    Back at the club he watched as a boy, the pressure is on Benitez to find a winning blend from Real's multiple talents. As La Liga begins, Pete Jenson asks if it will be enough to stop Barcelona
    Athletics World Championships 2015: Beijing witnesses new stage in the Jessica Ennis-Hill and Katarina Johnson-Thompson heptathlon rivalry

    Beijing witnesses new stage in the Jess and Kat rivalry

    The last time the two British heptathletes competed, Ennis-Hill was on the way to Olympic gold and Johnson-Thompson was just a promising teenager. But a lot has happened in the following three years
    Jeremy Corbyn: Joining a shrewd operator desperate for power as he visits the North East

    Jeremy Corbyn interview: A shrewd operator desperate for power

    His radical anti-austerity agenda has caught the imagination of the left and politically disaffected and set a staid Labour leadership election alight
    Isis executes Palmyra antiquities chief: Defender of ancient city's past was killed for protecting its future

    Isis executes Palmyra antiquities chief

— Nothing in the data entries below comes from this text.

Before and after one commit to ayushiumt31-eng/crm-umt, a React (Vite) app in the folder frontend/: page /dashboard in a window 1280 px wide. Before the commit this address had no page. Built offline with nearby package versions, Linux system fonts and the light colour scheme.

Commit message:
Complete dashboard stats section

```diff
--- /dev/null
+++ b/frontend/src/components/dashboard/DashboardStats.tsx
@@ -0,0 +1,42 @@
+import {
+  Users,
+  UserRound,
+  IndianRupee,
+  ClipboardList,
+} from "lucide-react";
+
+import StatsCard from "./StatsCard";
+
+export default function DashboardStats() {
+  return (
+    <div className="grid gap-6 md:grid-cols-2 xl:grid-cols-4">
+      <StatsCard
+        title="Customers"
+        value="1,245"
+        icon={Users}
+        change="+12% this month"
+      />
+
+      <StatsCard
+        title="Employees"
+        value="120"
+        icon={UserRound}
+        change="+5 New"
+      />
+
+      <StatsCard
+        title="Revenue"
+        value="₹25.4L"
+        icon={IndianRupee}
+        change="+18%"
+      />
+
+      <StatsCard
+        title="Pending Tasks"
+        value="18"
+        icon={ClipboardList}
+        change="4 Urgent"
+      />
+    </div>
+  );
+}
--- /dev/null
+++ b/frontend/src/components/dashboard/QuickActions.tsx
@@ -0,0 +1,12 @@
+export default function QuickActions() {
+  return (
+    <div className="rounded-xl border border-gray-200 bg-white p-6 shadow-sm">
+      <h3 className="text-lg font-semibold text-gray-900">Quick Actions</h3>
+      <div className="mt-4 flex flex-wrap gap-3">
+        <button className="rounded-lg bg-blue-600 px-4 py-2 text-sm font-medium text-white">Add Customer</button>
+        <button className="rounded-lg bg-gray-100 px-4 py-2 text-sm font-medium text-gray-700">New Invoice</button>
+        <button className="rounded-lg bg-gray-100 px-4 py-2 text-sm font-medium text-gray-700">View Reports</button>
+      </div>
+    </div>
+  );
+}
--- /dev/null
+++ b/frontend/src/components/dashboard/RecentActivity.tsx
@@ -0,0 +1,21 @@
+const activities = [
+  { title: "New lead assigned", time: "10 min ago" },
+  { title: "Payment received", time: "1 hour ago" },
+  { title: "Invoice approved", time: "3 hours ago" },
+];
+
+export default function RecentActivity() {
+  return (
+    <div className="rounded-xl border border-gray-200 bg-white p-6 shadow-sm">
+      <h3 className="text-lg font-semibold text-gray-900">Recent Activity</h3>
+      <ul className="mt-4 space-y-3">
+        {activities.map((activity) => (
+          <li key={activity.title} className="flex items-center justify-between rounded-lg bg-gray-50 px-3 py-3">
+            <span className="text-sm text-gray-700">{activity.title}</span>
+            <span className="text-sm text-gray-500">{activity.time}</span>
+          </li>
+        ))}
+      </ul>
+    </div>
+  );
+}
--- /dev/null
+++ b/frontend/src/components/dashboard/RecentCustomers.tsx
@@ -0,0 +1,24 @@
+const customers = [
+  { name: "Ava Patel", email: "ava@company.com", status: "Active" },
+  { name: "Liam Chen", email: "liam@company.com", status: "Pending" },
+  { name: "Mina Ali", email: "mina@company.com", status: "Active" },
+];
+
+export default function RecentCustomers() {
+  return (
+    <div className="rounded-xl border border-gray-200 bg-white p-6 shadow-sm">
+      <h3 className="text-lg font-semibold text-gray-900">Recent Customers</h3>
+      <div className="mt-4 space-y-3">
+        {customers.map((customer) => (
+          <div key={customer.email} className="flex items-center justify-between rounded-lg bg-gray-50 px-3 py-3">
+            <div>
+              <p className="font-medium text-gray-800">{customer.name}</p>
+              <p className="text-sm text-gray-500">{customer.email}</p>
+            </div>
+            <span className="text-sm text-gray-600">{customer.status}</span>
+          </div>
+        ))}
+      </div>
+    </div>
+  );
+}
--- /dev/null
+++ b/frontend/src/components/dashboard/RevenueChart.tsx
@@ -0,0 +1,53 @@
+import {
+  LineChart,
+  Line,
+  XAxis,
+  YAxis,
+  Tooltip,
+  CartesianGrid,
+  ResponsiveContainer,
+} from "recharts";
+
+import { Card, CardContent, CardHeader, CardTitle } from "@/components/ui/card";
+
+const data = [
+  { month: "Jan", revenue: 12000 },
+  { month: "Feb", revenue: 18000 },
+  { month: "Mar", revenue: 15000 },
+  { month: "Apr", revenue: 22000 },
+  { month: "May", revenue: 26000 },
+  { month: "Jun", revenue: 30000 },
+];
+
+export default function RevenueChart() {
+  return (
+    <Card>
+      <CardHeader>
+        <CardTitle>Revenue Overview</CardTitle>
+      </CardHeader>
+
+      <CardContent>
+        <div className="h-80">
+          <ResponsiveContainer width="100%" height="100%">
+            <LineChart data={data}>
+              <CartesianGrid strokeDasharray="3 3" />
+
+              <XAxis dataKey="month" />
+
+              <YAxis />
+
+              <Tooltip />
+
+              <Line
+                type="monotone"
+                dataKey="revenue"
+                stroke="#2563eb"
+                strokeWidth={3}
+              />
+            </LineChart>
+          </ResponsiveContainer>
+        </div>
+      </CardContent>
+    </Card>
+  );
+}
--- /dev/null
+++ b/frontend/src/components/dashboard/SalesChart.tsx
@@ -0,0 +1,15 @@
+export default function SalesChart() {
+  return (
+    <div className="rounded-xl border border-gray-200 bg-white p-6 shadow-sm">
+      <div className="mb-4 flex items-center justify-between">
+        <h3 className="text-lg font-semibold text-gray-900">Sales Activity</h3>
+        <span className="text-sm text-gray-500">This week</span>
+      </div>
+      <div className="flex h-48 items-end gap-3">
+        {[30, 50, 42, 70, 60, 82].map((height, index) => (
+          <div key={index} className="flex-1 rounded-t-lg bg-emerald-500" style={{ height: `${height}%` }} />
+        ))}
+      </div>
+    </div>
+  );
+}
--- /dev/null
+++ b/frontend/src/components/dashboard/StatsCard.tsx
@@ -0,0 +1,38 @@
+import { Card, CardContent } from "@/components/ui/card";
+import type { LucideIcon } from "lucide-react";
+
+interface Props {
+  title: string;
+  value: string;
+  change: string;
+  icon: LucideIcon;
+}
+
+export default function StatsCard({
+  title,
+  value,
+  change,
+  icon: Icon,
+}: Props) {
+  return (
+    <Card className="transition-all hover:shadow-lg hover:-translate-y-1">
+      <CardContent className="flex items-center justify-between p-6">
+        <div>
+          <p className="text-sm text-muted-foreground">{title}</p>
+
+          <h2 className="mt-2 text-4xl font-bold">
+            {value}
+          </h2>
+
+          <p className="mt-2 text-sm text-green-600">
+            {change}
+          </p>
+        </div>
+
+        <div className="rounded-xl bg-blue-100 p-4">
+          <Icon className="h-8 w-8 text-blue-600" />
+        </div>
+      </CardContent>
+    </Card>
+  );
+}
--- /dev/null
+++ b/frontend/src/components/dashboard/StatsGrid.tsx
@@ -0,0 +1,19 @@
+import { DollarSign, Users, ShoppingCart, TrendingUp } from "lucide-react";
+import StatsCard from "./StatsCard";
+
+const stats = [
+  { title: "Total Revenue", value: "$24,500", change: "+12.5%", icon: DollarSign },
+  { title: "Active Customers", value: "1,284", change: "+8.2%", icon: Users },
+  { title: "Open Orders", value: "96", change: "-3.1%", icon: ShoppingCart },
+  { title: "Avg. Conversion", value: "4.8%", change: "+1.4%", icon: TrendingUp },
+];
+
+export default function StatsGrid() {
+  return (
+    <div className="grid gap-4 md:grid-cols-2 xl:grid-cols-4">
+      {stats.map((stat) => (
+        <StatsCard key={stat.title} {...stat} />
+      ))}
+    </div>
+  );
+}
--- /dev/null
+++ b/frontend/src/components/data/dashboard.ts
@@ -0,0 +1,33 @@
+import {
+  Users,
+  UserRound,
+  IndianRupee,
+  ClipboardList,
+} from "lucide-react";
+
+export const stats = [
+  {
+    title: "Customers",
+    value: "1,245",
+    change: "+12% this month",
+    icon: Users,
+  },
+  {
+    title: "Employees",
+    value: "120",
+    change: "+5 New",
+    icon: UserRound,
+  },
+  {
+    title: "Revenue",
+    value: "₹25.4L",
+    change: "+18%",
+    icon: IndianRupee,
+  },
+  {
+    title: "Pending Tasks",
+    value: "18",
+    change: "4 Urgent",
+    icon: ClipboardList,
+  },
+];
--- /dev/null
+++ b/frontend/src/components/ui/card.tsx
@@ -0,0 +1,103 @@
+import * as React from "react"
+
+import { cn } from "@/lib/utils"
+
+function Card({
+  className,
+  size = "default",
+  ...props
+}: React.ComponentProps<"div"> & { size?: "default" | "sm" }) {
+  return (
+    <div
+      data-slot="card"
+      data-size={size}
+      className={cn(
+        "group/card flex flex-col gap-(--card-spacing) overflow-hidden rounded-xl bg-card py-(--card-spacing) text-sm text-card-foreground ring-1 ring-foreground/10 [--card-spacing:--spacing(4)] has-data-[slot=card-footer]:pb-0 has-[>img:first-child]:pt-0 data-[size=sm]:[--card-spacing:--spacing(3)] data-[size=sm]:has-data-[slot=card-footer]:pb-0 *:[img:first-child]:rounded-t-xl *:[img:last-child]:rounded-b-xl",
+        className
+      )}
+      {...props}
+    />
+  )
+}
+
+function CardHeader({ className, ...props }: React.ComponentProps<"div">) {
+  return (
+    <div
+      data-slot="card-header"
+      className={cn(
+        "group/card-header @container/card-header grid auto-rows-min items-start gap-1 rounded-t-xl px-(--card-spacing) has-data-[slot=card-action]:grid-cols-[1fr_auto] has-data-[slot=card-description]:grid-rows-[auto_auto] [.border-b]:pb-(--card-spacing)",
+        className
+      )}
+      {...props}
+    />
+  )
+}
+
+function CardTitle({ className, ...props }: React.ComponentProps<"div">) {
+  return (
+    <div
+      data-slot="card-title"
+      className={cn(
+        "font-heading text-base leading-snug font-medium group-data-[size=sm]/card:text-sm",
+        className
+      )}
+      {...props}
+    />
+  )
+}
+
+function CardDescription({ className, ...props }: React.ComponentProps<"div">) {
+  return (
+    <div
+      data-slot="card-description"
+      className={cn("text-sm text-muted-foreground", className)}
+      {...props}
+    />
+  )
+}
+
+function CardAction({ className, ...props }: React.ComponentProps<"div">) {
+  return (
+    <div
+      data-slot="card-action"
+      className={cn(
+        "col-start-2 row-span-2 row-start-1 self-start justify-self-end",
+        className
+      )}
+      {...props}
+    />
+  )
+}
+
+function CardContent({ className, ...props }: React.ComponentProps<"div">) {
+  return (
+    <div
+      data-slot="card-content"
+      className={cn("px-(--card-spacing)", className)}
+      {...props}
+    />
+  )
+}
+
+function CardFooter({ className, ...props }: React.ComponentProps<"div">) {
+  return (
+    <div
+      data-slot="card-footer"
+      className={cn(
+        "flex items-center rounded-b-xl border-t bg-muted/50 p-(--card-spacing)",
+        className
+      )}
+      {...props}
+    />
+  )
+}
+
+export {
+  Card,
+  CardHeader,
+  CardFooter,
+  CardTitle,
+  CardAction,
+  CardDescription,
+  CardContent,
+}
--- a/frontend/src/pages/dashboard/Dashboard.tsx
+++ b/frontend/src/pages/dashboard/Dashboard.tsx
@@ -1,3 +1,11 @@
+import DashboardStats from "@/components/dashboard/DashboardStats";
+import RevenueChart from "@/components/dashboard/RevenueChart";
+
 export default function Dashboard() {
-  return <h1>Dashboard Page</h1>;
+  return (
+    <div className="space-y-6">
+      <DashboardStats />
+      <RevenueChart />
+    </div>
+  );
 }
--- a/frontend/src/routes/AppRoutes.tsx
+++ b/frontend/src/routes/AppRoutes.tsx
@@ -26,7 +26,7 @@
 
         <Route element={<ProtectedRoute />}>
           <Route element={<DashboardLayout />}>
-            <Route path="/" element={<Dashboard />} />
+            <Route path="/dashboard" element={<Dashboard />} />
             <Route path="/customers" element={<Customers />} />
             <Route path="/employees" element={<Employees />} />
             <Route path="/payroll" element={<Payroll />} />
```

    Robert Fisk on the defender of the ancient city's past who was killed for protecting its future
    Berlusconi's world of sleaze: The astonishing lifestyle once enjoyed by Italy's former PM

    Berlusconi's world of sleaze

    The astonishing lifestyle once enjoyed by Italy's former PM
    Disney plans galactic domination with endless Star Wars spin-offs

    Disney plans galactic domination with endless Star Wars spin-offs

    Films and theme parks are just the beginning. Disney believes its control of the now decades-old franchise can bring in merchandise and marketing millions for years to come
    Could the golden age of the gaming arcade ever be revived in the era of the Xbox?

    Could gaming arcades be revived?

    The days when coin-ops were the only way to play the latest video games are gone. But a small band of enthusiasts are keeping the button-pushing dream alive
    Edinburgh Fringe 2015: The 'tampon tax' has inspired a new wave of female comedians to reclaim period jokes

    Heard the one about menstruation?

    Yes, if you have been at the Fringe, where period pieces are taking centre stage